Items from a dataset:
Start of Block
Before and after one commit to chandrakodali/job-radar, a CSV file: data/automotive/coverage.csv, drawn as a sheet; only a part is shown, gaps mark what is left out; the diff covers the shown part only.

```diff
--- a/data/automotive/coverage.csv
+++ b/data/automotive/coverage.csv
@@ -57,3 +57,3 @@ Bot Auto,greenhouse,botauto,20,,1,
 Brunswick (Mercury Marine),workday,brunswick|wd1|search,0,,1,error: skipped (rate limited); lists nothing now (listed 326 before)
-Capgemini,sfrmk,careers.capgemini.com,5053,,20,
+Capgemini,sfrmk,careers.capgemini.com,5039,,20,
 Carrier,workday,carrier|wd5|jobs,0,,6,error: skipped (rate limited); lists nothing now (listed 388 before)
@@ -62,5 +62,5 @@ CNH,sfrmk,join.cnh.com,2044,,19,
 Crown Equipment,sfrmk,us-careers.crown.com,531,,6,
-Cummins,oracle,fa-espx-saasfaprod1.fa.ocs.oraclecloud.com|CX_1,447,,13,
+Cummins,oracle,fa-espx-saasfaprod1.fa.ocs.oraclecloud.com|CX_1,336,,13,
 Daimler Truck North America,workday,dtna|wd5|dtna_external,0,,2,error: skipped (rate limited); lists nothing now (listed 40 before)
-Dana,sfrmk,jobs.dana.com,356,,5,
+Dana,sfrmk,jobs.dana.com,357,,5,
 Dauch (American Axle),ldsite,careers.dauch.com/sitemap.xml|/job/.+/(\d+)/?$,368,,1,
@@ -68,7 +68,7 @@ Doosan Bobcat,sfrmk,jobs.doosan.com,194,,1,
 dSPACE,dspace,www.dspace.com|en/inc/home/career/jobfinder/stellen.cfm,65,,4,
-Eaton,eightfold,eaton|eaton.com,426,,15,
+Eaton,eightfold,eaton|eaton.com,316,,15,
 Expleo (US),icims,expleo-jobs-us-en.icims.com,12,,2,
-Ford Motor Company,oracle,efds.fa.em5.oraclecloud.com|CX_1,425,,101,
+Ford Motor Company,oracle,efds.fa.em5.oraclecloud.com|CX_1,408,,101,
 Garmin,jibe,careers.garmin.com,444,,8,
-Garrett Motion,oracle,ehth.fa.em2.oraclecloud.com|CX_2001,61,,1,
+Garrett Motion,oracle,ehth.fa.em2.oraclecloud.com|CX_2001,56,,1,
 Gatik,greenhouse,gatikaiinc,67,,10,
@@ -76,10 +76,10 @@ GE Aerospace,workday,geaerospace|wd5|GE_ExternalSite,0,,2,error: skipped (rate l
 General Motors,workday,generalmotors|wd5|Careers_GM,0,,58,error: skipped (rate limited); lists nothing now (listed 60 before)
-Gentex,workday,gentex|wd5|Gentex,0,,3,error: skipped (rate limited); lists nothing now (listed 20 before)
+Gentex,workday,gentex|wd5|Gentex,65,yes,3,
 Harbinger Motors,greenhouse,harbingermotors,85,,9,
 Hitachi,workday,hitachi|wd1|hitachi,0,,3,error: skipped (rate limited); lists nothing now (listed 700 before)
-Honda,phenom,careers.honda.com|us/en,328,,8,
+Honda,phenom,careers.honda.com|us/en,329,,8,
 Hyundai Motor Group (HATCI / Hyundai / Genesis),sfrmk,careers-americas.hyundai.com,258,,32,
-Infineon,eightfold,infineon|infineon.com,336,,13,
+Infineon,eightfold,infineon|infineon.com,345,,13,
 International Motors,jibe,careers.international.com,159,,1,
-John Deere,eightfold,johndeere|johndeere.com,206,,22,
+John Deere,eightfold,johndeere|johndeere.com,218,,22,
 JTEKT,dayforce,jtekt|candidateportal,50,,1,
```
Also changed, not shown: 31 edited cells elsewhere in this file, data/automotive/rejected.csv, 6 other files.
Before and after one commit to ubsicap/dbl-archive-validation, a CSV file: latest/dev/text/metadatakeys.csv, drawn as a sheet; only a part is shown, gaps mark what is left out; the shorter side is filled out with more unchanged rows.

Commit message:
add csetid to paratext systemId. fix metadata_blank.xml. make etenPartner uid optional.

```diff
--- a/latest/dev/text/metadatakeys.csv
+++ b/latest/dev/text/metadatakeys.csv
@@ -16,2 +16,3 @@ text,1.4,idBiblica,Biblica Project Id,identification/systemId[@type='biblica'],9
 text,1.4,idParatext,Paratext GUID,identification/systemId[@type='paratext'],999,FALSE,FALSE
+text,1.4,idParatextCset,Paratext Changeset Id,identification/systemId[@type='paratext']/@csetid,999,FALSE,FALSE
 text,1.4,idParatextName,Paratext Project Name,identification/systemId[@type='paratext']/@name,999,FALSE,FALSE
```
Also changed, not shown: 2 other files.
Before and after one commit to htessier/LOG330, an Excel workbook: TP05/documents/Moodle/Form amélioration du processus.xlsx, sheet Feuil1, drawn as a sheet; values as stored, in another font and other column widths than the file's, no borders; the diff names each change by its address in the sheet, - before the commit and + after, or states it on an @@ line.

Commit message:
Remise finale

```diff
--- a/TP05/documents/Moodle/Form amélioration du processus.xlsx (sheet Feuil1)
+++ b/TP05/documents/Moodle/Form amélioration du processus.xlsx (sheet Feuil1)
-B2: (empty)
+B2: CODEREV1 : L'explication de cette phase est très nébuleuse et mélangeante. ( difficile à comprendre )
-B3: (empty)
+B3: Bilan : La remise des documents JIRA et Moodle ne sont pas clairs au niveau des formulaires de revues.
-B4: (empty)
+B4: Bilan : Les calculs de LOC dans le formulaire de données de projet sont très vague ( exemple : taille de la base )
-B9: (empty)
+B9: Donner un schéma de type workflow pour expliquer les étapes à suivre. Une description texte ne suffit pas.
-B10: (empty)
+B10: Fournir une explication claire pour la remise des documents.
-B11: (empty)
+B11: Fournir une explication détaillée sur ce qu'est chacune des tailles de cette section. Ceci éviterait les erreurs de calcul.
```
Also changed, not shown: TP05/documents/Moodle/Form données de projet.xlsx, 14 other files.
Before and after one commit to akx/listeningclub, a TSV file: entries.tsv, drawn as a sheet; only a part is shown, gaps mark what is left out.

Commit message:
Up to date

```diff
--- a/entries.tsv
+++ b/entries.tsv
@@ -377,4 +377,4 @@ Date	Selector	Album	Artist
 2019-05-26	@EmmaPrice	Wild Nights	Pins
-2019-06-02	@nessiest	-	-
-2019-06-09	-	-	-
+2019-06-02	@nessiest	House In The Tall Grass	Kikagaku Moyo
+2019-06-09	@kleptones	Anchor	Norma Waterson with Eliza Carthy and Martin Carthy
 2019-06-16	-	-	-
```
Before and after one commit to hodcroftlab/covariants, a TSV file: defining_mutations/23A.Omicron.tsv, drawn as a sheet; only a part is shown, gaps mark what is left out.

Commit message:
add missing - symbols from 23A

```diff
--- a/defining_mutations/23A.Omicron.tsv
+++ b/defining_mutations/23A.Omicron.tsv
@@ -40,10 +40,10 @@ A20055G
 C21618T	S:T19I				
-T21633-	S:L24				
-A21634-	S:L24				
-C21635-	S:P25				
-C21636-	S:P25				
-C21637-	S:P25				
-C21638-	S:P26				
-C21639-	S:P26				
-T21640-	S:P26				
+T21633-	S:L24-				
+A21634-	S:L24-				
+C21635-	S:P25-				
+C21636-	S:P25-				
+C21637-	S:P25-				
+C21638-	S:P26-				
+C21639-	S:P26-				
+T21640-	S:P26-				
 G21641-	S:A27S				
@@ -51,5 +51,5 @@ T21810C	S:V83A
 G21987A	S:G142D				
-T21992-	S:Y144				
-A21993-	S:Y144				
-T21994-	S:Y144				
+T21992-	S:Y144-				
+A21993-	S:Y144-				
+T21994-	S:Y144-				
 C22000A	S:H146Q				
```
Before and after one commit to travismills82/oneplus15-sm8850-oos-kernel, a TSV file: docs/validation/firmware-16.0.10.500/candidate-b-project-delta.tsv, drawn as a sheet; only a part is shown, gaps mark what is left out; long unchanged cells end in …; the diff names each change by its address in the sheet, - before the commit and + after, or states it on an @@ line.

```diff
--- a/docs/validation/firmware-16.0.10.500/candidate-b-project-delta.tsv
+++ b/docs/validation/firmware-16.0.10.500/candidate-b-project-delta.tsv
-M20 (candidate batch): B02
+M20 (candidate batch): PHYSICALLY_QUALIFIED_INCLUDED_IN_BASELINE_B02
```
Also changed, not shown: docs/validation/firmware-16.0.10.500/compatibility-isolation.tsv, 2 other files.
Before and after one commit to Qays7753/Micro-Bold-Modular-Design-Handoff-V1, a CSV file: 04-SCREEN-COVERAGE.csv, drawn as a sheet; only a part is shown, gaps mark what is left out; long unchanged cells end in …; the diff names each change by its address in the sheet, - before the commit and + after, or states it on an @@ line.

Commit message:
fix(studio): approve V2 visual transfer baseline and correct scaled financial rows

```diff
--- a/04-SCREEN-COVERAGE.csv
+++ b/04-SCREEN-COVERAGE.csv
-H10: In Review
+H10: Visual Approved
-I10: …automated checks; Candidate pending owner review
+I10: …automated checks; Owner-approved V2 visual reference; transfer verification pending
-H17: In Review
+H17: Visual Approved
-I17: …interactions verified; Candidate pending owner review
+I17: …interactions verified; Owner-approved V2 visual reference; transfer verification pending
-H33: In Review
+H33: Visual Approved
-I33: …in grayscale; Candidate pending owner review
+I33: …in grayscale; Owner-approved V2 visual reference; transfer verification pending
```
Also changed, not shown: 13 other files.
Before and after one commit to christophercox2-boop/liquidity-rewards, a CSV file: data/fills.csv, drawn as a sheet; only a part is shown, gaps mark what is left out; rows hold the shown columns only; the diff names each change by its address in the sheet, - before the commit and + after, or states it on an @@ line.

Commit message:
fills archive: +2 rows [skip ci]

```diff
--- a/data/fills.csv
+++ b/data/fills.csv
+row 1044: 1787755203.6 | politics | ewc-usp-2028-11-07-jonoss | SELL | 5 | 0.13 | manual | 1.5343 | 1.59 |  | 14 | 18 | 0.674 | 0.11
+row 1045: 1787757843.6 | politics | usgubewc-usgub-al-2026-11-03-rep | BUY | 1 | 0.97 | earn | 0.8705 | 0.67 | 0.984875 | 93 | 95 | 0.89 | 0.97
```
End of Block
Activity:
Filter the entries above down to the lines that contain the word "skipped".

Answer section:
 Brunswick (Mercury Marine),workday,brunswick|wd1|search,0,,1,error: skipped (rate limited); lists nothing now (listed 326 before)
 Carrier,workday,carrier|wd5|jobs,0,,6,error: skipped (rate limited); lists nothing now (listed 388 before)
 Daimler Truck North America,workday,dtna|wd5|dtna_external,0,,2,error: skipped (rate limited); lists nothing now (listed 40 before)
@@ -76,10 +76,10 @@ GE Aerospace,workday,geaerospace|wd5|GE_ExternalSite,0,,2,error: skipped (rate l
 General Motors,workday,generalmotors|wd5|Careers_GM,0,,58,error: skipped (rate limited); lists nothing now (listed 60 before)
-Gentex,workday,gentex|wd5|Gentex,0,,3,error: skipped (rate limited); lists nothing now (listed 20 before)
 Hitachi,workday,hitachi|wd1|hitachi,0,,3,error: skipped (rate limited); lists nothing now (listed 700 before)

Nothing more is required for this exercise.